young woman in bathrobe brushing her teeth with wooden toothbrush

The Impact of the Pandemic on Oral Health

Date: June 01, 2021

Author: Mandy Dennis, RDH

As our dental offices are beginning to return to a more regular state, we can reflect on how the past year has impacted not only our day-to-day lives, but also our practices and our patients. Our patients' financial, mental, emotional and dental health may have changed little, somewhat or greatly, depending on their individual circumstances. Now more than ever, it’s important that we are listening to our patients and evaluating our recommendations to help ensure we are addressing their needs. Thinking about the changes we have seen in our patients' oral health over the past year, we have seen a variety of scenarios.

Celebrating Routine Care

Patients may have skipped a routine six-monthly hygiene visit. This missed appointment could have been for a variety of reasons including a change in job status, reduced financial means, restrictions or possibly the availability of you as their dental hygienist. Changes in daily habits and lack of routine care can make a big difference. It’s possible more calculus and inflammation may be present. It’s important to praise your patient for making their oral health a priority as they come back into your office. Discussing oral hygiene habits will be important. Brushing and flossing may have been skipped along with changes to work and school. Sleeping in and staying up late changes routines. Reiterate the importance of putting these practices back in place. Colgate’s new hum toothbrush with Bluetooth technology can be a great new addition to a patient's daily routine. This toothbrush tracks the frequency, duration and efficiency of brushing and can help your patient get back into a more routine schedule.

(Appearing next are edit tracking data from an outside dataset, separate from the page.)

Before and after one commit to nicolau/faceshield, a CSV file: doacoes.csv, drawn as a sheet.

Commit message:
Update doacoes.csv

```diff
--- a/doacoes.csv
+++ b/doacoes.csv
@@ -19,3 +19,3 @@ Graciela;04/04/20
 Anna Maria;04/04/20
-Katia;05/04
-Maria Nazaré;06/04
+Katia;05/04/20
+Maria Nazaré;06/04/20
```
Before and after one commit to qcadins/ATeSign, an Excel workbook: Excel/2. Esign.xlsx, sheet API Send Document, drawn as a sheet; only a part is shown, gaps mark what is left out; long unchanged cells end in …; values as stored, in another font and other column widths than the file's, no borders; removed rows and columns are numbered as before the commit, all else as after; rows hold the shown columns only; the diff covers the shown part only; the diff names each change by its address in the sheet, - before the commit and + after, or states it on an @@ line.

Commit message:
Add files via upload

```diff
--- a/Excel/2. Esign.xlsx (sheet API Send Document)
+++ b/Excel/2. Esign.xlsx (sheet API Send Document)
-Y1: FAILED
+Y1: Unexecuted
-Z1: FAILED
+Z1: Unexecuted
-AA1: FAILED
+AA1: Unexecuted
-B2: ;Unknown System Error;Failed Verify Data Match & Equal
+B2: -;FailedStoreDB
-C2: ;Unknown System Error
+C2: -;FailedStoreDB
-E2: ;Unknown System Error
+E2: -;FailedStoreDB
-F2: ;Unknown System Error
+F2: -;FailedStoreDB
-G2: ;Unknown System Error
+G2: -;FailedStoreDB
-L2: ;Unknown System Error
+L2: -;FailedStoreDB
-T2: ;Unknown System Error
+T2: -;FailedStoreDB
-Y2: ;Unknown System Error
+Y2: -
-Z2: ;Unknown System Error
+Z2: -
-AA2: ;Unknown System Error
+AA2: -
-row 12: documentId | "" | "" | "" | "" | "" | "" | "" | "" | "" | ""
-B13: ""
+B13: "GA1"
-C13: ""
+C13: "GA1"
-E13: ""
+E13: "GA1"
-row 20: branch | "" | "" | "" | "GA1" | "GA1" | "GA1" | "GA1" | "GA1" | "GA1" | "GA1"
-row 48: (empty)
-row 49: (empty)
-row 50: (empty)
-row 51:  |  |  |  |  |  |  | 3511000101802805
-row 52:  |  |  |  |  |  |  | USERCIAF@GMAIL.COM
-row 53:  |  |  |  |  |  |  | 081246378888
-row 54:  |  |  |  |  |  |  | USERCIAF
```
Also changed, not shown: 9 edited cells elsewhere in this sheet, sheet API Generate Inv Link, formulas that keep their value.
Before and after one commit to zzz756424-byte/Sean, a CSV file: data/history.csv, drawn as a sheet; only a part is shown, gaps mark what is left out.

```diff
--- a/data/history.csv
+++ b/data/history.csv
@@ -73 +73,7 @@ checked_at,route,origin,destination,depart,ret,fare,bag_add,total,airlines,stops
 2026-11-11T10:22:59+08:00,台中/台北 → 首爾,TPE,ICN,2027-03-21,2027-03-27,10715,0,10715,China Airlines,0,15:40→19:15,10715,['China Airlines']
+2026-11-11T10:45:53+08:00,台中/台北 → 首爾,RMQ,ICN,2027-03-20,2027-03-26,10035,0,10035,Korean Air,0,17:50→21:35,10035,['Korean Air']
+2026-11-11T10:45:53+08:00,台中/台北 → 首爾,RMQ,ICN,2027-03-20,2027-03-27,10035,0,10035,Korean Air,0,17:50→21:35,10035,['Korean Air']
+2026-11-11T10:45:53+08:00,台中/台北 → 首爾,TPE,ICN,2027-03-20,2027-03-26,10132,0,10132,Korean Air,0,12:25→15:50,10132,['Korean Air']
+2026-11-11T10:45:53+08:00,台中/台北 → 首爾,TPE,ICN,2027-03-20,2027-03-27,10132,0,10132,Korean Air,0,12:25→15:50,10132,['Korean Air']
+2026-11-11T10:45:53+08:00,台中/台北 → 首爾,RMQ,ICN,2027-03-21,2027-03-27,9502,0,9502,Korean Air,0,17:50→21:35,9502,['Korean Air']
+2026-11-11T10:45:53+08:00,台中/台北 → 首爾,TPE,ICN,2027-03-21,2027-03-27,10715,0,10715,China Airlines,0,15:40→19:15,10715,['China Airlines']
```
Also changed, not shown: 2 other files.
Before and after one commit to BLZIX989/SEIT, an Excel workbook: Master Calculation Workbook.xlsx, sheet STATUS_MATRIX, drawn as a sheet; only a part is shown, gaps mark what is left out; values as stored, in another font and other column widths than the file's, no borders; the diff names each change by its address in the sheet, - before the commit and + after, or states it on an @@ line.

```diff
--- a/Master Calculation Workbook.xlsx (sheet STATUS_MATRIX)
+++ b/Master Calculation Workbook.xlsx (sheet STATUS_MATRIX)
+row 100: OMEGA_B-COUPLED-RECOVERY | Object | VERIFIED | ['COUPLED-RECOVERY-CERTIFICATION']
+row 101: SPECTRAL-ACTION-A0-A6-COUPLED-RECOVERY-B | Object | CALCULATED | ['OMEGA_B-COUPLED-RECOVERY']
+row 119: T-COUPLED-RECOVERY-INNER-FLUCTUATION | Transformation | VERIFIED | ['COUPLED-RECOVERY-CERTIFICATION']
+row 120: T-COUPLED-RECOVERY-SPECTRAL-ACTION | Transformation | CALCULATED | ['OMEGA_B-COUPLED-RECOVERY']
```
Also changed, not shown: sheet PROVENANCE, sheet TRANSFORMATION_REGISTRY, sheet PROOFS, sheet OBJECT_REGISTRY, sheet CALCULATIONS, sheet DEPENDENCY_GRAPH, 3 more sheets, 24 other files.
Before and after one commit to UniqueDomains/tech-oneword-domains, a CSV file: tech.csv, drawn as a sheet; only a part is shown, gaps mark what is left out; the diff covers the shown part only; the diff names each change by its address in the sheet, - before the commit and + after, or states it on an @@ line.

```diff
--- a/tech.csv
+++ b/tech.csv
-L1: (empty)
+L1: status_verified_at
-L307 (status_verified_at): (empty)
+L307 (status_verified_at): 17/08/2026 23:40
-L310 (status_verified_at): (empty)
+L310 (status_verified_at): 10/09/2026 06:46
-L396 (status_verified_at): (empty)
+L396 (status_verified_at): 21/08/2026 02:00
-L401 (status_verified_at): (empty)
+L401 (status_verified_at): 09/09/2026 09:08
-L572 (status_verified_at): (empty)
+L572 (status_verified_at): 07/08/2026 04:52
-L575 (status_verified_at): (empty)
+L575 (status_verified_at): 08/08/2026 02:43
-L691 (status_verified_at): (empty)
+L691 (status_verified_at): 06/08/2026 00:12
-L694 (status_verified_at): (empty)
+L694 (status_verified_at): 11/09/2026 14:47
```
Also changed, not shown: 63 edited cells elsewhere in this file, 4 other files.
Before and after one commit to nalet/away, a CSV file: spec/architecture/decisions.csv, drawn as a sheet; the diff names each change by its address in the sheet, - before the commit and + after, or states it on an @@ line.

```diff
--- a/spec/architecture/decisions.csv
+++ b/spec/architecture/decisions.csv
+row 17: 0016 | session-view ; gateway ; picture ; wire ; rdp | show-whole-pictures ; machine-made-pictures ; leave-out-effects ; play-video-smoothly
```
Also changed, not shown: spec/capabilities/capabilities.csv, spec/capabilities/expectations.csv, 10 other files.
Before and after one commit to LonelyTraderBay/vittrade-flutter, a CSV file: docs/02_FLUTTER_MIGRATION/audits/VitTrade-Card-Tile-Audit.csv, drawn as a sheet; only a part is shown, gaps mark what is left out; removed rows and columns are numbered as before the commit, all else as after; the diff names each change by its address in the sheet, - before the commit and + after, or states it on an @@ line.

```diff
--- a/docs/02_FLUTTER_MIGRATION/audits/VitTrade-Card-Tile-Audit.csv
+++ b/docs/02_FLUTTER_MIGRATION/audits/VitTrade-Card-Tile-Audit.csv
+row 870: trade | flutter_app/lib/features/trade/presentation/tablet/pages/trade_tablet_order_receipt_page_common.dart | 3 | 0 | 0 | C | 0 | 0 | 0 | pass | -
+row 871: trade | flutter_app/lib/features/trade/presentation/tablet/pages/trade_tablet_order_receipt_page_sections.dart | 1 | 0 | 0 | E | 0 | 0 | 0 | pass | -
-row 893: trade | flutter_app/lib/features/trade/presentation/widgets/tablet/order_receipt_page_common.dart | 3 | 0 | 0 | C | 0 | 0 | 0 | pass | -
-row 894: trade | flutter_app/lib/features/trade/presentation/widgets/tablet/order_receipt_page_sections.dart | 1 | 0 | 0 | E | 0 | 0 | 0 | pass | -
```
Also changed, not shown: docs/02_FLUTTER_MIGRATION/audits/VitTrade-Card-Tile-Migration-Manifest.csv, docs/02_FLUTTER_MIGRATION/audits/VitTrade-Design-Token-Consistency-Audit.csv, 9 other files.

Medications aren’t good for everything

Dentistry IQ reminds us medical histories should be updated once a year or when a major change in a patient’s life occurs. It is no surprise the pandemic has greatly impacted every person in some way. In a comparison of October - December 2019 and 2020, a 6% increase in prescriptions for antidepressant medications was noted in one report in England. We also saw increases in antidepressant and antianxiety medication use here. Updating the medications section of the medical history form at each visit is vital to ensuring we understand potential risk factors and outcomes, for instance the increased risk for caries associated with dry mouth as a side effect of these and many other medications. These medications have obviously been important in helping patients during the pandemic, and it is also important that we know about them. Discuss with your patient how dry mouth can increase their caries risk and how important additional fluoride can be in decreasing the possibility of caries caused by the additional medications.

Snacking and pH Changes

Changes in day-to-day activities and routines have brought on dietary habits which may include higher sugar intake from foods and drinks. Many patients began snacking throughout the day, which resulted in more frequent drops in intraoral pH levels. When the pH drops sufficiently, minerals are depleted from the teeth. If this continues repeatedly without adequate remineralization, an increase in dental caries occurs.

Recommendations

Encouraging patients to drink more water and snack less, and adding prescription-strength fluoride like PreviDent 5000 Booster Plus, into the daily routines of patients at increased risk for dental caries can help to prevent and reverse caries. For our patients with dry mouth, products such as PreviDent 5000 Dry Mouth can be a great addition to your patients new routine. This prescription-level fluoride is also formulated to appeal to dry mouth sufferers.

Takeaways

- Encouraging patients to maintain their routine dental visits and recommending appropriate home care products will help the best habits get back on track.

- Remembering the mouth is connected to the body and how medications can impact oral health is essential as a part of the puzzle

- Prescription-level fluorides help to prevent and reduce dental caries for patients at increased risk

As we look to life getting back to normal and discuss oral health routines with our patients, it’s important to remember that it may take time. Asking our patients the right questions can help us help them.